If you haven’t already, I encourage you to attend and lend your perspective at the listening sessions later this week on campus.
On a related note, I’m pleased to inform you that, at the direction of President Janet Napolitano, the university is making plans to implement a systemwide salary increase program for non-represented staff for the 2014-15 fiscal year.
This action is in recognition of the hard work and dedication of our staff, the lack of regular salary increases over many years and the scheduled increase in employee retirement contributions on July 1.
The targeted increase will be 3 percent, calculated on the basis of a July 1, effective date. Human Resources leaders are developing implementation guidelines for our campus, which they’ll issue within the next month.
Our ultimate decision will be informed in part by the current compensation philosophy and strategy initiative currently underway on the campus.
(Note that this salary increase plan will apply to non-represented staff excluding student employees. For employees covered by Academic Personnel policies, information regarding salary plans will be issued at a later date.)
With student applications hitting new records each year, we need to add more buildings, facilities and housing quickly and cost-effectively to ensure as many qualified students as possible can be admitted.
As part of the 2020 Project – in which the campus’ size and enrollment will grow to accommodate 10,000 students within the next six years – the university will open a competitive process early this spring by issuing a request for qualifications (RFQ) for one or more development partners. This will be followed by a request for campus development proposals (RFP) from the most qualified respondents to the RFQ.

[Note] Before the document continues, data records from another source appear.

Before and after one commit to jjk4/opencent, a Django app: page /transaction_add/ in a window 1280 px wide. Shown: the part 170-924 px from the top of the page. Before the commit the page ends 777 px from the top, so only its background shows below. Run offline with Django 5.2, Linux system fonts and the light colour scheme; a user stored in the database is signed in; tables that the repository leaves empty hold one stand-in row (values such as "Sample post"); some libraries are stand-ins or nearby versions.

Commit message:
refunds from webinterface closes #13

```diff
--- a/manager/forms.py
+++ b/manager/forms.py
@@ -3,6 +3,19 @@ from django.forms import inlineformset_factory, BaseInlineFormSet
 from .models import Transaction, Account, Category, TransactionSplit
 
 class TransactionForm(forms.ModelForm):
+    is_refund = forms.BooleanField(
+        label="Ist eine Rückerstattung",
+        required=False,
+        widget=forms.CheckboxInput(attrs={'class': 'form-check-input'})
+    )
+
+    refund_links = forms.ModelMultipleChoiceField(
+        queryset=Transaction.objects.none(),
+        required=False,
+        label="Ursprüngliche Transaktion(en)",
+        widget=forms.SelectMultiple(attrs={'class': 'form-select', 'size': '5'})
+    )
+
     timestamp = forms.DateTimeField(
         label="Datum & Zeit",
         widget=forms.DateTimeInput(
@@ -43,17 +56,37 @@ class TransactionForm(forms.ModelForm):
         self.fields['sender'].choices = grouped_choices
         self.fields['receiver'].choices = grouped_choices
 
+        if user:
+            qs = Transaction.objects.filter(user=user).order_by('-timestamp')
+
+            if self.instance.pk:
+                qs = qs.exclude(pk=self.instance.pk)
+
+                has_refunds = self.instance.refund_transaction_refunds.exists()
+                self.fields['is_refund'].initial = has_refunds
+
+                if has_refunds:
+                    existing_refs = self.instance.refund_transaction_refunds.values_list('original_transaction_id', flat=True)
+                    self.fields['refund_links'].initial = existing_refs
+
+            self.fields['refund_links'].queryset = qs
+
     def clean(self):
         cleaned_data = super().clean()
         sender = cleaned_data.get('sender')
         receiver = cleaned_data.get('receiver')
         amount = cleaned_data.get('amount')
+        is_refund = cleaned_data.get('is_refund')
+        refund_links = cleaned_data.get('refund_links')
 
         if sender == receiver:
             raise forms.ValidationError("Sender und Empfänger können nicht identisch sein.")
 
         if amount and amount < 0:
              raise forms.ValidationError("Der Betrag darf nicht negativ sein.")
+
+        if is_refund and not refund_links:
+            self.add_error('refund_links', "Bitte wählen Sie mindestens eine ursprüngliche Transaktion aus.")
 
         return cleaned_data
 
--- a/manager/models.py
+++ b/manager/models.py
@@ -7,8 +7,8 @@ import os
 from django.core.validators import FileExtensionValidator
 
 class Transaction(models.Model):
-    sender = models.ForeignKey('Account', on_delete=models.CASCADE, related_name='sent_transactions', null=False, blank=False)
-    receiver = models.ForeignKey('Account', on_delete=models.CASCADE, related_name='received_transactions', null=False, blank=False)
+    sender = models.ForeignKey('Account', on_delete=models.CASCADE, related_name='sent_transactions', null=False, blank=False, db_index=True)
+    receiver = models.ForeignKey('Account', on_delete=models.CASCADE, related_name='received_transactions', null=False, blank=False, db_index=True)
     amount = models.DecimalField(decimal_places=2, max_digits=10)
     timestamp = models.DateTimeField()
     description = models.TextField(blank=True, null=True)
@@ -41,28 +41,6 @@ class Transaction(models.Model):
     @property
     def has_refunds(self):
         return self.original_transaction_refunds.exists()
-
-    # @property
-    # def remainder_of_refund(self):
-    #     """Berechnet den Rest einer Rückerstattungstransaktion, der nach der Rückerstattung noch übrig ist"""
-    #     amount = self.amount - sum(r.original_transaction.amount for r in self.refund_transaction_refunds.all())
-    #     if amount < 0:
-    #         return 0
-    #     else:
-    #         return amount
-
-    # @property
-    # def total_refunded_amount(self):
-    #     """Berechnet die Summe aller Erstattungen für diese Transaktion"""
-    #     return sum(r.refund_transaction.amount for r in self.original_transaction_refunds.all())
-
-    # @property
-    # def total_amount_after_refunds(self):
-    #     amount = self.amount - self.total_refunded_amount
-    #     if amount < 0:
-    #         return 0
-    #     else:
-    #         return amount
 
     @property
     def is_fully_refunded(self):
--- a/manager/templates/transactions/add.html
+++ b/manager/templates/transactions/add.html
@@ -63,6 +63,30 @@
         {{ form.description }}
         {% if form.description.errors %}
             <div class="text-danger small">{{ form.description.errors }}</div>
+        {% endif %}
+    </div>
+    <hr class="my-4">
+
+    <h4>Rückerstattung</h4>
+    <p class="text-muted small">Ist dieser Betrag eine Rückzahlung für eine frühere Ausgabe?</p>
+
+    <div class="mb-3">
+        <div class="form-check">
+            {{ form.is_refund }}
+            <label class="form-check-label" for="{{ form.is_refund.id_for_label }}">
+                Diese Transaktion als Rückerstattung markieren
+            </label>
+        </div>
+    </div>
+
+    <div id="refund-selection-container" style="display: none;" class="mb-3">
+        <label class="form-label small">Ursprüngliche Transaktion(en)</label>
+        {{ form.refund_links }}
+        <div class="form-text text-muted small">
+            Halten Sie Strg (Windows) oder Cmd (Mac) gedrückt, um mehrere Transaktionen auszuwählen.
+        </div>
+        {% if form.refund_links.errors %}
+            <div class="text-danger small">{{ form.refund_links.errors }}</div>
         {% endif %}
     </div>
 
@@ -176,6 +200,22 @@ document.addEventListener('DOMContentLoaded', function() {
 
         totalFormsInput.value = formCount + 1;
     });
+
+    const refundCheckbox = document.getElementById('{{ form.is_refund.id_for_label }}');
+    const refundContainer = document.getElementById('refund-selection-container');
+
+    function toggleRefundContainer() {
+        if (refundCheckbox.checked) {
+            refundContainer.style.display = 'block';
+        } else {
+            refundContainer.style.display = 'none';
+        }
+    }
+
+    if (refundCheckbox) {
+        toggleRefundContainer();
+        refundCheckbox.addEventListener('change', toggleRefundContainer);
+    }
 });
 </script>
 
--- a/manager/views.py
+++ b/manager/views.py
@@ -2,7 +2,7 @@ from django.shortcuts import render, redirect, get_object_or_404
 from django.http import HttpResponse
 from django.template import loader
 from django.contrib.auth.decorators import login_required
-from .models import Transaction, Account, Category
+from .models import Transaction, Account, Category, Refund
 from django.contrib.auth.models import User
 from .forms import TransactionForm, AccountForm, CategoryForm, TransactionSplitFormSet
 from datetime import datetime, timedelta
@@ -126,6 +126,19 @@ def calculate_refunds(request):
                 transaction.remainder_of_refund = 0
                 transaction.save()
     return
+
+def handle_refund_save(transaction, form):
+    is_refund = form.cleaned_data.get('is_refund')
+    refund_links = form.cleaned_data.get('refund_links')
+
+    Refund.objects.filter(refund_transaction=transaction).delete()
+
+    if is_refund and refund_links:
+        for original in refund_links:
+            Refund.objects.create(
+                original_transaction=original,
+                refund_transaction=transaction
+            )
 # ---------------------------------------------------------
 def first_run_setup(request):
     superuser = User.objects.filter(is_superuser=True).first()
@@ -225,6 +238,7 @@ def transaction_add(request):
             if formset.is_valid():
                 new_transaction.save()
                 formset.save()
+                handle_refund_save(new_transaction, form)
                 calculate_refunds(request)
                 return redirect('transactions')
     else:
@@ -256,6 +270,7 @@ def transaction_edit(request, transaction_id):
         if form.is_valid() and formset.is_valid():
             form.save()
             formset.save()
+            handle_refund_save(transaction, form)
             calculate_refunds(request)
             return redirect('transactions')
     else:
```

The selected development team will design and build approximately 1.5 million square feet of new teaching, research and residential facilities on a 219-acre, university-owned site adjacent to the existing campus. The university aims to have a team in place by year’s end, begin construction in 2015 and have buildings delivered by 2017.
Campus planners envision the expansion consisting of mixed-use facilities built in compact clusters to save development time and money.
Lastly, I wanted to provide an update on the campus-climate survey many campus community members (more than 30 percent) completed last February.
You may recall the survey was part of the University of California’s systemwide initiative, which provided faculty and staff members and graduate and undergraduate students at all UC locations an opportunity to share their experiences of living, studying and working at the UC.
Survey reports and findings for each location will be published in mid-March and released at the UC Board of Regents meeting. The data will be used to assess the institutional climate with a goal of developing or changing policies and programs that promote healthy and welcoming learning, working and living environments.
At that time, our campus survey results will be made available to you.
After an initial review of the draft results, I am very pleased to note the responses indicate the majority of campus community members have experienced a positive campus climate.
Of course, there will be areas where improvement can be made, and I look forward to partnering with our faculty and staff to strengthen ties among all community members.
In closing, I want to express my appreciation for all that you do to contribute to the building of the nation’s next great research-intensive and student-centered public university.